Essay Structure

All academic essays share the same basic structure. However, there may be differences in content and style depending on the discipline. These resources will help you understand how to structure an academic essay:

Basic Essay Structure - from Utah Valley University

Argumentative Essays - from Purdue Online Writing Lab

Compare & Contrast Essays - from the Writing Center, University of North Carolina at Chapel Hill


It is important to acknowledge, address and rebut counterarguments in your essay. This will help to make your argument stronger. Refer to the link below on how to develop your counterargument:

Counterarguments - from Harvard College Writing Center 

Create an Essay Outline

It can be useful to write an outline for your essay once you know about what you want to write about. The following link provides a sample outline for a 5 to 7 page paper:

Example Essay Outline - from Walden University Writing Center 

Model Five Paragraph Essay

Most essays that students write will be longer than five paragraphs. However, this model five paragraph essay provides a useful example of the structure of an essay and the organization of body paragraph (topic sentences and transitions):

Liberation of American Women

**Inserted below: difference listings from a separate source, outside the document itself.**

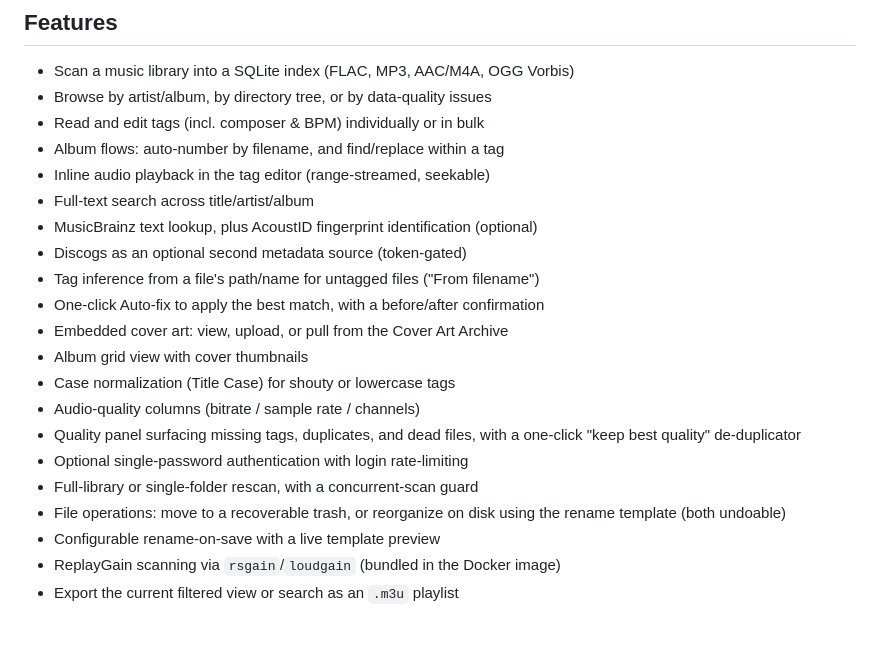
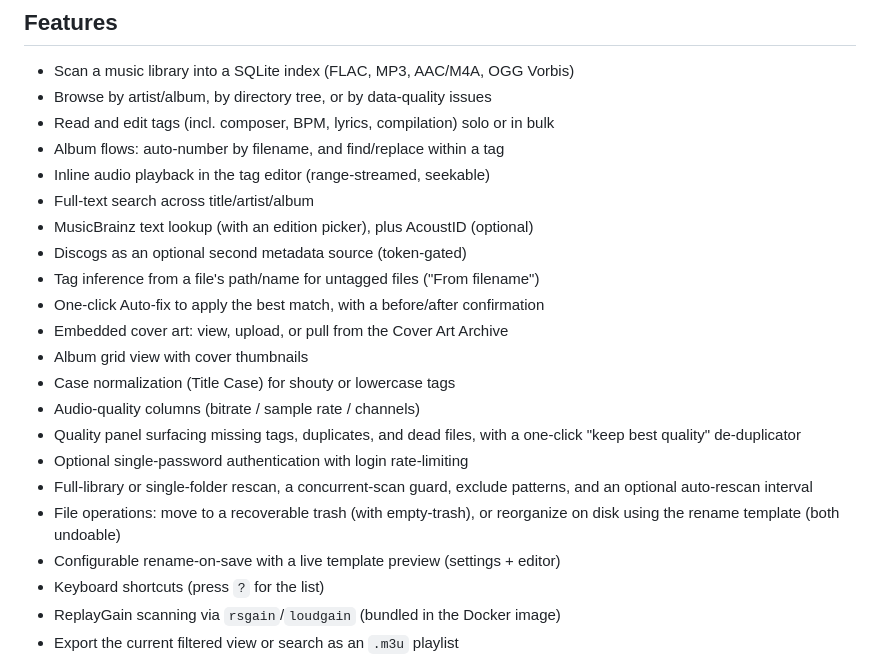
Before and after one commit to rnhinson/tagger, a Markdown page: README.md, the part around the change. GitHub-like rendering; blank space fills up the shorter version.

Commit message:
Update README features for metadata/tags/scan/polish batch
Document the MusicBrainz edition picker, lyrics/compilation fields, empty
trash, editor rename preview, scan exclude patterns + auto-rescan interval,
and the keyboard shortcuts.

Co-Authored-By: Claude Opus 4.8 <noreply@anthropic.com>
Claude-Session: https://claude.ai/code/session_01BpDcdrw9VpRRtx1DemwzR1

```diff
--- a/README.md
+++ b/README.md
@@ -14,11 +14,11 @@ NAS or remote machine from any browser.
 
 - Scan a music library into a SQLite index (FLAC, MP3, AAC/M4A, OGG Vorbis)
 - Browse by artist/album, by directory tree, or by data-quality issues
-- Read and edit tags (incl. composer & BPM) individually or in bulk
+- Read and edit tags (incl. composer, BPM, lyrics, compilation) solo or in bulk
 - Album flows: auto-number by filename, and find/replace within a tag
 - Inline audio playback in the tag editor (range-streamed, seekable)
 - Full-text search across title/artist/album
-- MusicBrainz text lookup, plus AcoustID fingerprint identification (optional)
+- MusicBrainz text lookup (with an edition picker), plus AcoustID (optional)
 - Discogs as an optional second metadata source (token-gated)
 - Tag inference from a file's path/name for untagged files ("From filename")
 - One-click Auto-fix to apply the best match, with a before/after confirmation
@@ -29,10 +29,12 @@ NAS or remote machine from any browser.
 - Quality panel surfacing missing tags, duplicates, and dead files, with a
   one-click "keep best quality" de-duplicator
 - Optional single-password authentication with login rate-limiting
-- Full-library or single-folder rescan, with a concurrent-scan guard
-- File operations: move to a recoverable trash, or reorganize on disk
-  using the rename template (both undoable)
-- Configurable rename-on-save with a live template preview
+- Full-library or single-folder rescan, a concurrent-scan guard, exclude
+  patterns, and an optional auto-rescan interval
+- File operations: move to a recoverable trash (with empty-trash), or
+  reorganize on disk using the rename template (both undoable)
+- Configurable rename-on-save with a live template preview (settings + editor)
+- Keyboard shortcuts (press `?` for the list)
 - ReplayGain scanning via `rsgain`/`loudgain` (bundled in the Docker image)
 - Export the current filtered view or search as an `.m3u` playlist
 - Undo for tag edits, bulk edits, renames, removals, deletes, and reorganizes
```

   Since the middle of the twentieth century, women in many countries have been seeking greater independence and opportunity.No longer content with their traditional roles as housewives and mothers, women have joined together to create what is known as the women's liberation movement. The impetus behind this movement varies from culture to culture, country to country, and individual to individual. In the United States, some of the major developments that led to the liberation of women were the creation of effective birth-control methods, the invention of labor-saving devices for the home, and the advent of World War II.

   The first cause of the liberation of American women was the development of safe and effective methods of birth control. Birth control devices gave women the ability to decide when and if they would bear children and how many they would have. While affluent women had always enjoyed some measure of independence, the development of birth control devices gave average women the ability to do more than have a family. They could complete their education and pursue a career. Between 1950 and 1987, the number of mothers going out to work tripled.

   Another reason why American women acquired more freedom outside the home was the invention of labor saving devices that lightened the burden of housekeeping. Machines and appliances such as vacuum cleaners, washing machines, clothes dryers, and dishwashers shortened the amount of time required to do household tasks. These machines dramatically shortened the time required to maintain a house. In fact, women devoted approximately twelve to fourteen hours per day to housework in 1950. However, by 1999, the number had dropped to approximately five hours per day.

   A final cause of the changed social status of American women was the advent of World War II. During the war, most able-bodied men were needed by the military, so great numbers of women joined the labor force as factory and office workers, filling the jobs that their husbands, fathers and brothers had vacated. For example, thousands of women moved into higher-paid factory work such as airplane welding. Others became business managers. Although many women returned to traditional roles after the war, this period of employment opportunity encouraged a sense of independence among U.S. women. In 1986, almost 48 million women age 16 and over were employed.

   In conclusion, a set of conditions and advancements — medical, technological,  and military — can explain the dramatic change in the status of American women. Currently, women in many societies are debating the costs and benefits of women's liberation. The full impact of this social change remains to be seen.

Adapted from Oshima, A. & Hogue, A. (1999). Writing Academic English (3rd ed.). White Plains, NY: Addison Wesley Longman, pp. 111-113